Problem statement
Look through the listing below for lines containing "local". State how many there are, and nothing else.

[Stored data]

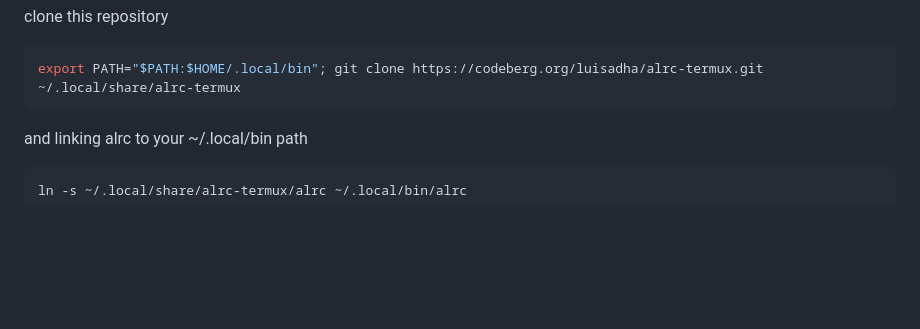
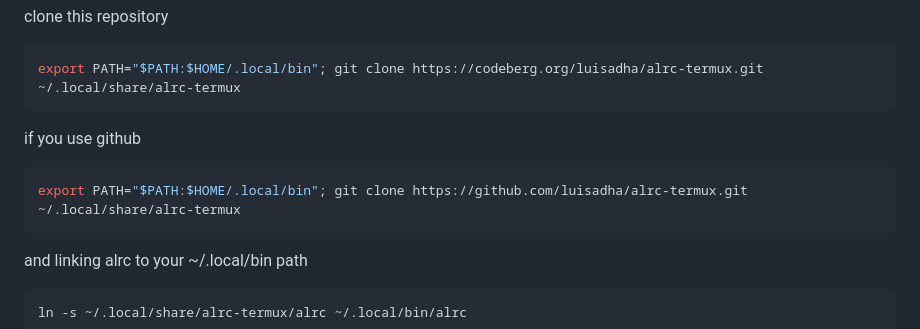
Before and after one commit to luisadha/alrc-termux, a Markdown page: README.md, the part around the change. Rendered like a GitHub page; blank space fills up the shorter version.

````diff
--- a/README.md
+++ b/README.md
@@ -40,6 +40,13 @@ clone this repository
 ```sh
 export PATH="$PATH:$HOME/.local/bin"; git clone https://codeberg.org/luisadha/alrc-termux.git ~/.local/share/alrc-termux
 ```
+
+if you use github
+
+```sh
+export PATH="$PATH:$HOME/.local/bin"; git clone https://github.com/luisadha/alrc-termux.git ~/.local/share/alrc-termux
+```
+
 
 and linking alrc to your ~/.local/bin path
 
````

[/Stored data]

The completed task
3